• **Task statement**
An exact, complete copy of the lines below is the expected answer.

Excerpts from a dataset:
....

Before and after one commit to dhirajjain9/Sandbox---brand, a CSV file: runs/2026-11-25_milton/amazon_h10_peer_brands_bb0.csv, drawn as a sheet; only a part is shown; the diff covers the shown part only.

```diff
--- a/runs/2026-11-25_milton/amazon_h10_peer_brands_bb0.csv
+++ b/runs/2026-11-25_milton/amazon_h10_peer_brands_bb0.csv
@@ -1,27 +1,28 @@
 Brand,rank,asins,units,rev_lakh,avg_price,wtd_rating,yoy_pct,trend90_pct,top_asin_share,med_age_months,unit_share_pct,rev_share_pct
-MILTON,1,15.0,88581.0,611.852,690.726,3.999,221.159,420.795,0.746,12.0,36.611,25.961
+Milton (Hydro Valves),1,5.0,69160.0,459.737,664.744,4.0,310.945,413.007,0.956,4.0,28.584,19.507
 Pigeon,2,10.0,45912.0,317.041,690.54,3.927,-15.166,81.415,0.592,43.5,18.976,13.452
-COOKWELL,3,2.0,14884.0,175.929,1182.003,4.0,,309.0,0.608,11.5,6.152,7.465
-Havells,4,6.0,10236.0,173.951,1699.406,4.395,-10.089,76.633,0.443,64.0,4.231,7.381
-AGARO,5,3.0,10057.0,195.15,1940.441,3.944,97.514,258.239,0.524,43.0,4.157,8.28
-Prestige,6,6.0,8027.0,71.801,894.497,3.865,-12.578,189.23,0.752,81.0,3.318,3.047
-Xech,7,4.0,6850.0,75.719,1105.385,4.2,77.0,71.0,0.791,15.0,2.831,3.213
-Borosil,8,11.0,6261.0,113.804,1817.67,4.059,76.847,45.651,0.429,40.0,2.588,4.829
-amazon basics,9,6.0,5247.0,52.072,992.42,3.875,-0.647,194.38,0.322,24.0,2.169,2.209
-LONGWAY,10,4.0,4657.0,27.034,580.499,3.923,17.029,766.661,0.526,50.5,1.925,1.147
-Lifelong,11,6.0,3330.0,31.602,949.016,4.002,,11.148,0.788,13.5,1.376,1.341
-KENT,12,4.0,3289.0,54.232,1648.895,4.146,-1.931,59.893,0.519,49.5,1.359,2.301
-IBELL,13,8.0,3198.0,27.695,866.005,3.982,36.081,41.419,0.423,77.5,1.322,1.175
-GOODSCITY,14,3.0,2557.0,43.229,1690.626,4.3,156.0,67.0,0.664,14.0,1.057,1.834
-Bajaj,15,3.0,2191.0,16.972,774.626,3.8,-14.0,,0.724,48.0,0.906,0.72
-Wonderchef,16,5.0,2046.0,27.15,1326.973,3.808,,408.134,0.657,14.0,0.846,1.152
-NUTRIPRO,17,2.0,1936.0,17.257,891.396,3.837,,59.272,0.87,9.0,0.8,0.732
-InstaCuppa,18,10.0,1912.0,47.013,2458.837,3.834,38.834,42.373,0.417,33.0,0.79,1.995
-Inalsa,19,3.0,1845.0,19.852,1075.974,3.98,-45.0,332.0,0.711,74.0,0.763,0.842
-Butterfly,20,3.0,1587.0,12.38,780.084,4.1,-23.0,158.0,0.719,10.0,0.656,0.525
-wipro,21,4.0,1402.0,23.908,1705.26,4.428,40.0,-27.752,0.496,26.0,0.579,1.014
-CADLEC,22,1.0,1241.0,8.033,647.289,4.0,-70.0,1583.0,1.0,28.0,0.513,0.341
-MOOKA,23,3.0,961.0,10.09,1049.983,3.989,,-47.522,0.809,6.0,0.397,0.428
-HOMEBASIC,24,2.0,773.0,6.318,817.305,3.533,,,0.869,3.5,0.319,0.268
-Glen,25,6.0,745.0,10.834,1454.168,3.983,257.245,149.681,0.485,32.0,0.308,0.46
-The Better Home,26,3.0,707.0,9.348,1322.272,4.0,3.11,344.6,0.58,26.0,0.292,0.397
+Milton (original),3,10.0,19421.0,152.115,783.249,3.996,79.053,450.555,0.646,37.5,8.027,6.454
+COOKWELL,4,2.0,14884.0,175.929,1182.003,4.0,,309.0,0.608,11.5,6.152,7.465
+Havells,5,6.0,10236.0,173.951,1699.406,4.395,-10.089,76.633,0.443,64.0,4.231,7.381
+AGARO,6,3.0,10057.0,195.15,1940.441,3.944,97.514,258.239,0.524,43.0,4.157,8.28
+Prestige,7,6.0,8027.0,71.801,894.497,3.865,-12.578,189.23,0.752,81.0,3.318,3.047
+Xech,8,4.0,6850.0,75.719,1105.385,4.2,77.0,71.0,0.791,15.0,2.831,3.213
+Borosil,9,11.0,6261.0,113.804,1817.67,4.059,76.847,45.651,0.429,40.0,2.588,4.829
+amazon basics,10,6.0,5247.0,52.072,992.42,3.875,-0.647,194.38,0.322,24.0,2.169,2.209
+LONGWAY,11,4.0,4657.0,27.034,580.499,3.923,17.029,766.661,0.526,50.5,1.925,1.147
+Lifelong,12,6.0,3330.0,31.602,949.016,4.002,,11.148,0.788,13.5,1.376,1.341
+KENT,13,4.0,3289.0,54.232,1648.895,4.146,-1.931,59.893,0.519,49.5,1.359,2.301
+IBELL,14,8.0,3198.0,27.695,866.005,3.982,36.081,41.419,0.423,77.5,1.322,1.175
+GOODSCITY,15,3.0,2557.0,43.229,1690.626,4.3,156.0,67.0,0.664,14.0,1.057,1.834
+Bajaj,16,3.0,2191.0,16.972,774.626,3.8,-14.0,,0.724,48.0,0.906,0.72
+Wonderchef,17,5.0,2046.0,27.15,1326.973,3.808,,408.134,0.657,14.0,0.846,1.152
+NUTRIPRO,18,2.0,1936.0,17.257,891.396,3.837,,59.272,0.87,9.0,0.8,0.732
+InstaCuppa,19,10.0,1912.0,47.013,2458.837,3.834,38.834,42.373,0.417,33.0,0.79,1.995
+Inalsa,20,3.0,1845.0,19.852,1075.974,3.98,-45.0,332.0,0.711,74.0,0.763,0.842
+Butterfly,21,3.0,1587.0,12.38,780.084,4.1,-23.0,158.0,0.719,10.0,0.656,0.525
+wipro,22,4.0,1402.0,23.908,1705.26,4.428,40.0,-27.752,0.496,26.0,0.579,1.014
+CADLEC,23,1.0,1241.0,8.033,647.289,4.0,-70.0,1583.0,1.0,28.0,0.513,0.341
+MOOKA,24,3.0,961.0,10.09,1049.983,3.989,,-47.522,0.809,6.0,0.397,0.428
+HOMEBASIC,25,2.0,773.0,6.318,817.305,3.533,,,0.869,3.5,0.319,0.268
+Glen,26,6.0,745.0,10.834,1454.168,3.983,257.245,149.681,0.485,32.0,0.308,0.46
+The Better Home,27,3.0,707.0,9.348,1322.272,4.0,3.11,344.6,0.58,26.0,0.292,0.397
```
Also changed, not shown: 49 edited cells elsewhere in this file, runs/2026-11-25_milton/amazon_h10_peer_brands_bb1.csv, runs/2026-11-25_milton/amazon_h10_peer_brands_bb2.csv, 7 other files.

....

• **Answer**
Before and after one commit to dhirajjain9/Sandbox---brand, a CSV file: runs/2026-11-25_milton/amazon_h10_peer_brands_bb0.csv, drawn as a sheet; only a part is shown; the diff covers the shown part only.

```diff
--- a/runs/2026-11-25_milton/amazon_h10_peer_brands_bb0.csv
+++ b/runs/2026-11-25_milton/amazon_h10_peer_brands_bb0.csv
@@ -1,27 +1,28 @@
 Brand,rank,asins,units,rev_lakh,avg_price,wtd_rating,yoy_pct,trend90_pct,top_asin_share,med_age_months,unit_share_pct,rev_share_pct
-MILTON,1,15.0,88581.0,611.852,690.726,3.999,221.159,420.795,0.746,12.0,36.611,25.961
+Milton (Hydro Valves),1,5.0,69160.0,459.737,664.744,4.0,310.945,413.007,0.956,4.0,28.584,19.507
 Pigeon,2,10.0,45912.0,317.041,690.54,3.927,-15.166,81.415,0.592,43.5,18.976,13.452
-COOKWELL,3,2.0,14884.0,175.929,1182.003,4.0,,309.0,0.608,11.5,6.152,7.465
-Havells,4,6.0,10236.0,173.951,1699.406,4.395,-10.089,76.633,0.443,64.0,4.231,7.381
-AGARO,5,3.0,10057.0,195.15,1940.441,3.944,97.514,258.239,0.524,43.0,4.157,8.28
-Prestige,6,6.0,8027.0,71.801,894.497,3.865,-12.578,189.23,0.752,81.0,3.318,3.047
-Xech,7,4.0,6850.0,75.719,1105.385,4.2,77.0,71.0,0.791,15.0,2.831,3.213
-Borosil,8,11.0,6261.0,113.804,1817.67,4.059,76.847,45.651,0.429,40.0,2.588,4.829
-amazon basics,9,6.0,5247.0,52.072,992.42,3.875,-0.647,194.38,0.322,24.0,2.169,2.209
-LONGWAY,10,4.0,4657.0,27.034,580.499,3.923,17.029,766.661,0.526,50.5,1.925,1.147
-Lifelong,11,6.0,3330.0,31.602,949.016,4.002,,11.148,0.788,13.5,1.376,1.341
-KENT,12,4.0,3289.0,54.232,1648.895,4.146,-1.931,59.893,0.519,49.5,1.359,2.301
-IBELL,13,8.0,3198.0,27.695,866.005,3.982,36.081,41.419,0.423,77.5,1.322,1.175
-GOODSCITY,14,3.0,2557.0,43.229,1690.626,4.3,156.0,67.0,0.664,14.0,1.057,1.834
-Bajaj,15,3.0,2191.0,16.972,774.626,3.8,-14.0,,0.724,48.0,0.906,0.72
-Wonderchef,16,5.0,2046.0,27.15,1326.973,3.808,,408.134,0.657,14.0,0.846,1.152
-NUTRIPRO,17,2.0,1936.0,17.257,891.396,3.837,,59.272,0.87,9.0,0.8,0.732
-InstaCuppa,18,10.0,1912.0,47.013,2458.837,3.834,38.834,42.373,0.417,33.0,0.79,1.995
-Inalsa,19,3.0,1845.0,19.852,1075.974,3.98,-45.0,332.0,0.711,74.0,0.763,0.842
-Butterfly,20,3.0,1587.0,12.38,780.084,4.1,-23.0,158.0,0.719,10.0,0.656,0.525
-wipro,21,4.0,1402.0,23.908,1705.26,4.428,40.0,-27.752,0.496,26.0,0.579,1.014
-CADLEC,22,1.0,1241.0,8.033,647.289,4.0,-70.0,1583.0,1.0,28.0,0.513,0.341
-MOOKA,23,3.0,961.0,10.09,1049.983,3.989,,-47.522,0.809,6.0,0.397,0.428
-HOMEBASIC,24,2.0,773.0,6.318,817.305,3.533,,,0.869,3.5,0.319,0.268
-Glen,25,6.0,745.0,10.834,1454.168,3.983,257.245,149.681,0.485,32.0,0.308,0.46
-The Better Home,26,3.0,707.0,9.348,1322.272,4.0,3.11,344.6,0.58,26.0,0.292,0.397
+Milton (original),3,10.0,19421.0,152.115,783.249,3.996,79.053,450.555,0.646,37.5,8.027,6.454
+COOKWELL,4,2.0,14884.0,175.929,1182.003,4.0,,309.0,0.608,11.5,6.152,7.465
+Havells,5,6.0,10236.0,173.951,1699.406,4.395,-10.089,76.633,0.443,64.0,4.231,7.381
+AGARO,6,3.0,10057.0,195.15,1940.441,3.944,97.514,258.239,0.524,43.0,4.157,8.28
+Prestige,7,6.0,8027.0,71.801,894.497,3.865,-12.578,189.23,0.752,81.0,3.318,3.047
+Xech,8,4.0,6850.0,75.719,1105.385,4.2,77.0,71.0,0.791,15.0,2.831,3.213
+Borosil,9,11.0,6261.0,113.804,1817.67,4.059,76.847,45.651,0.429,40.0,2.588,4.829
+amazon basics,10,6.0,5247.0,52.072,992.42,3.875,-0.647,194.38,0.322,24.0,2.169,2.209
+LONGWAY,11,4.0,4657.0,27.034,580.499,3.923,17.029,766.661,0.526,50.5,1.925,1.147
+Lifelong,12,6.0,3330.0,31.602,949.016,4.002,,11.148,0.788,13.5,1.376,1.341
+KENT,13,4.0,3289.0,54.232,1648.895,4.146,-1.931,59.893,0.519,49.5,1.359,2.301
+IBELL,14,8.0,3198.0,27.695,866.005,3.982,36.081,41.419,0.423,77.5,1.322,1.175
+GOODSCITY,15,3.0,2557.0,43.229,1690.626,4.3,156.0,67.0,0.664,14.0,1.057,1.834
+Bajaj,16,3.0,2191.0,16.972,774.626,3.8,-14.0,,0.724,48.0,0.906,0.72
+Wonderchef,17,5.0,2046.0,27.15,1326.973,3.808,,408.134,0.657,14.0,0.846,1.152
+NUTRIPRO,18,2.0,1936.0,17.257,891.396,3.837,,59.272,0.87,9.0,0.8,0.732
+InstaCuppa,19,10.0,1912.0,47.013,2458.837,3.834,38.834,42.373,0.417,33.0,0.79,1.995
+Inalsa,20,3.0,1845.0,19.852,1075.974,3.98,-45.0,332.0,0.711,74.0,0.763,0.842
+Butterfly,21,3.0,1587.0,12.38,780.084,4.1,-23.0,158.0,0.719,10.0,0.656,0.525
+wipro,22,4.0,1402.0,23.908,1705.26,4.428,40.0,-27.752,0.496,26.0,0.579,1.014
+CADLEC,23,1.0,1241.0,8.033,647.289,4.0,-70.0,1583.0,1.0,28.0,0.513,0.341
+MOOKA,24,3.0,961.0,10.09,1049.983,3.989,,-47.522,0.809,6.0,0.397,0.428
+HOMEBASIC,25,2.0,773.0,6.318,817.305,3.533,,,0.869,3.5,0.319,0.268
+Glen,26,6.0,745.0,10.834,1454.168,3.983,257.245,149.681,0.485,32.0,0.308,0.46
+The Better Home,27,3.0,707.0,9.348,1322.272,4.0,3.11,344.6,0.58,26.0,0.292,0.397
```
Also changed, not shown: 49 edited cells elsewhere in this file, runs/2026-11-25_milton/amazon_h10_peer_brands_bb1.csv, runs/2026-11-25_milton/amazon_h10_peer_brands_bb2.csv, 7 other files.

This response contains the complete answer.